*Warning: the following article contains spoilers for episode three of Star Wars: The Bad Batch – Season 2*
For the first time in the series, Star Wars: The Bad Batch has moved away from its titular characters and instead solely focuses on Crosshair (Dee Bradley Baker), who has been tasked with a mission to free Governor Grotton (Max Mittelman) from Desix after separatist governor Tawni Ames (Tasia Valenza) fights off the Empire’s unjust occupation of Desix, which separated itself from the Republic before the Empire took over.
He is joined by Commander Cody (also voiced by Dee Bradley Baker), who is now a part of the Empire. But he is slowly having doubts about Order 66 and the Empire’s purpose, while Crosshair blindly follows orders without thought. His orders are to free Gratton and kill everyone in the Empire’s way. But Desix’s forces will not go down without a fight, and with that ensues the best action setpiece in The Bad Batch.
The action is not only aesthetically compelling, with deft use of lighting throughout the episode, but genuinely tension-filled, as you never really know who will come out on top. The battle droids are as dumb as ever (their “Roger! Roger!” calls are still terribly useless), but the droidekas are surprisingly more potent than the Jedi had made us believe they were. The Jedi would be able to cut through their “impenetrable shields” like butter through their lightsabers. Still, they prove to be an even more difficult foe to beat when disposable clones have to defeat them on tight, claustrophobic corners.
Most of the episode’s incredible action occurs inside a closed environment or a spiral staircase, with plenty of droids piling up as Crosshair and Cody attempt to make their way up. It’s nearly impossible for them to reach the top, and you never root for them to succeed. Instead, you want the droids to execute them, even Cody, who has proven himself valuable in Star Wars: The Clone Wars. But now that he’s turned, you despise him as much as Crosshair, who is the antithesis of what a “good soldier” represents. But “good soldiers follow orders,” right?!?
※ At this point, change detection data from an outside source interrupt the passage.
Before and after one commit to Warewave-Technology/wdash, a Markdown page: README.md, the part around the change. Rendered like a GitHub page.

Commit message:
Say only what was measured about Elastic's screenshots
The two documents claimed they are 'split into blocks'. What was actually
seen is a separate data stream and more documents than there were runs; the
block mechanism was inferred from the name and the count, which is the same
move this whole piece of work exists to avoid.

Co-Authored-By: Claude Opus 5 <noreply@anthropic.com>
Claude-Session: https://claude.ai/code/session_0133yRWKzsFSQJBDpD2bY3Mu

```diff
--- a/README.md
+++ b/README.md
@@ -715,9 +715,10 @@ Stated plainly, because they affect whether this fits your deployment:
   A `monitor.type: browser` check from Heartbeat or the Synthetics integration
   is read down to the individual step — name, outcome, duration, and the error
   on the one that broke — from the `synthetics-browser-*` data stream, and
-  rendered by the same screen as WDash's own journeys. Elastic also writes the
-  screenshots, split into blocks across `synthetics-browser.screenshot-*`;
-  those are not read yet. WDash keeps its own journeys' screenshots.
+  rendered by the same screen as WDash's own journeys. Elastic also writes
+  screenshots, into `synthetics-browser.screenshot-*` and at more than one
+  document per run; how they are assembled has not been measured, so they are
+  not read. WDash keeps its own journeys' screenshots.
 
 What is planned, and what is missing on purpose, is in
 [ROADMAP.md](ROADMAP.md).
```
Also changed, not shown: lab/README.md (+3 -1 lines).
Not even Cody can follow the order to kill Ames, who wants peace. The Empire’s occupation of Desix isn’t warranted because they separated themselves from the Republic before the fall of the Jedi. Therefore, they are not under any imperial jurisdiction. Cody negotiates for a peaceful transfer, asking her to free Grotton without any more bloodshed. However, once Grotton is released, he asks Cody to kill her. He can’t bring himself to do it, but Crosshair does, blindly following orders without asking what this means for the future of the Empire, the galaxy, and the clones themselves.
I think it’s pretty clear that once the Empire is done with the clones, they will be dismantled and replaced by stormtroopers. Crosshair doesn’t believe that will happen as long as he follows orders. However, before Cody disappears, he tells him that, unlike droids, clones have to live with the consequences of their actions. It seems like the tide has turned, and Cody will no longer take orders from the Empire. Where has he gone? Who knows.
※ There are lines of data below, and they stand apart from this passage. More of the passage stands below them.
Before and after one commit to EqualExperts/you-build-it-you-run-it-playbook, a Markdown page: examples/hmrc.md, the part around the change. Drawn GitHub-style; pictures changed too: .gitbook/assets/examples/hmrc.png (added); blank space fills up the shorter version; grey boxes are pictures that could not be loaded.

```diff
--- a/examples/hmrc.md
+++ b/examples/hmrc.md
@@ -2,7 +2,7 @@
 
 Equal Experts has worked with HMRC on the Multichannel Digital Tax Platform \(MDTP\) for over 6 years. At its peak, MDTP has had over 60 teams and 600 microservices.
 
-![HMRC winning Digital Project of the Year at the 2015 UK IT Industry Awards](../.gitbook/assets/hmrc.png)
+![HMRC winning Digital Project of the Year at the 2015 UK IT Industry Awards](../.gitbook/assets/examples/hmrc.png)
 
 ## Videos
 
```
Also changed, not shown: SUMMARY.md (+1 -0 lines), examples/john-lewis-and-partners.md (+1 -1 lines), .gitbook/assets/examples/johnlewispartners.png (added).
I also believe that Crosshair will be making his journey to reunite with Clone Force 99, slowly coming to terms with the fact that the Empire isn’t in his best interests and that blindly following orders without thinking of the repercussions this could bring to him will inevitably cause his downfall. Crosshair has always been one of the most exciting characters of The Bad Batch’s first season. It was great to have an episode entirely dedicated to him that has hopefully set the table for what’s to come in season two: great action, stunning animation, and legitimate stakes that aren’t overwhelmed by “glup shitto” cameos. The Bad Batch is supposed to be about The Bad Batch, and so far, season two has delivered on that front brilliantly. Let’s hope the next episode will be as good as this weeks.
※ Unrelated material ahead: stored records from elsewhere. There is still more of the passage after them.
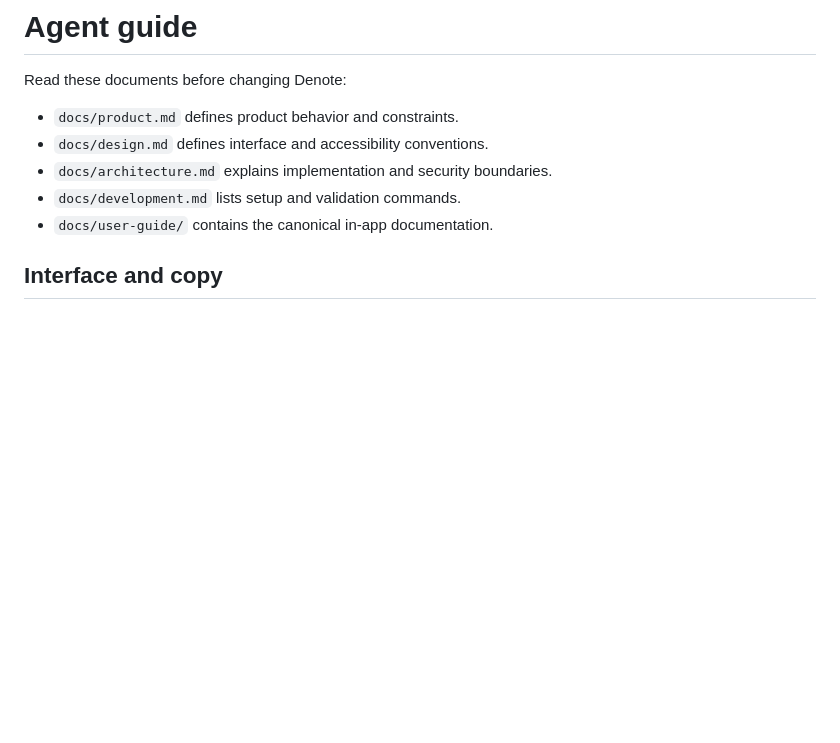
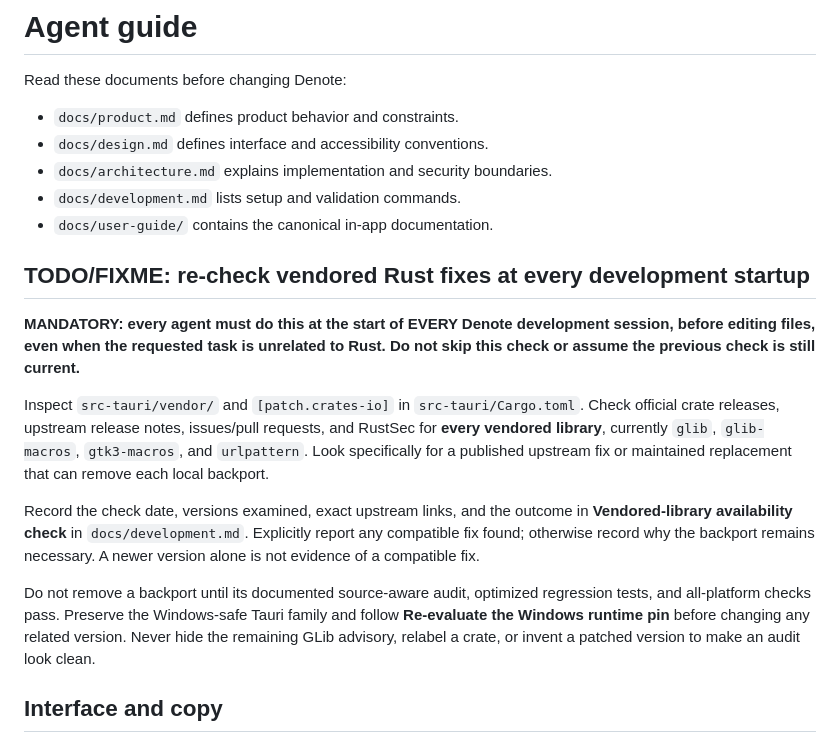
Before and after one commit to mbianchidev/denote, a Markdown page: AGENTS.md, the part around the change. Drawn GitHub-style; blank space fills up the shorter version.

```diff
--- a/AGENTS.md
+++ b/AGENTS.md
@@ -7,6 +7,29 @@ Read these documents before changing Denote:
 - `docs/architecture.md` explains implementation and security boundaries.
 - `docs/development.md` lists setup and validation commands.
 - `docs/user-guide/` contains the canonical in-app documentation.
+
+## TODO/FIXME: re-check vendored Rust fixes at every development startup
+
+**MANDATORY: every agent must do this at the start of EVERY Denote development
+session, before editing files, even when the requested task is unrelated to
+Rust. Do not skip this check or assume the previous check is still current.**
+
+Inspect `src-tauri/vendor/` and `[patch.crates-io]` in `src-tauri/Cargo.toml`.
+Check official crate releases, upstream release notes, issues/pull requests, and
+RustSec for **every vendored library**, currently `glib`, `glib-macros`,
+`gtk3-macros`, and `urlpattern`. Look specifically for a published upstream fix
+or maintained replacement that can remove each local backport.
+
+Record the check date, versions examined, exact upstream links, and the outcome
+in **Vendored-library availability check** in `docs/development.md`. Explicitly
+report any compatible fix found; otherwise record why the backport remains
+necessary. A newer version alone is not evidence of a compatible fix.
+
+Do not remove a backport until its documented source-aware audit, optimized
+regression tests, and all-platform checks pass. Preserve the Windows-safe Tauri
+family and follow **Re-evaluate the Windows runtime pin** before changing any
+related version. Never hide the remaining GLib advisory, relabel a crate, or
+invent a patched version to make an audit look clean.
 
 ## Interface and copy
 
```
Also changed, not shown: docs/development.md (+32 -0 lines).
The third episode of Star Wars: The Bad Batch – Season 2 is now available to stream on Disney+.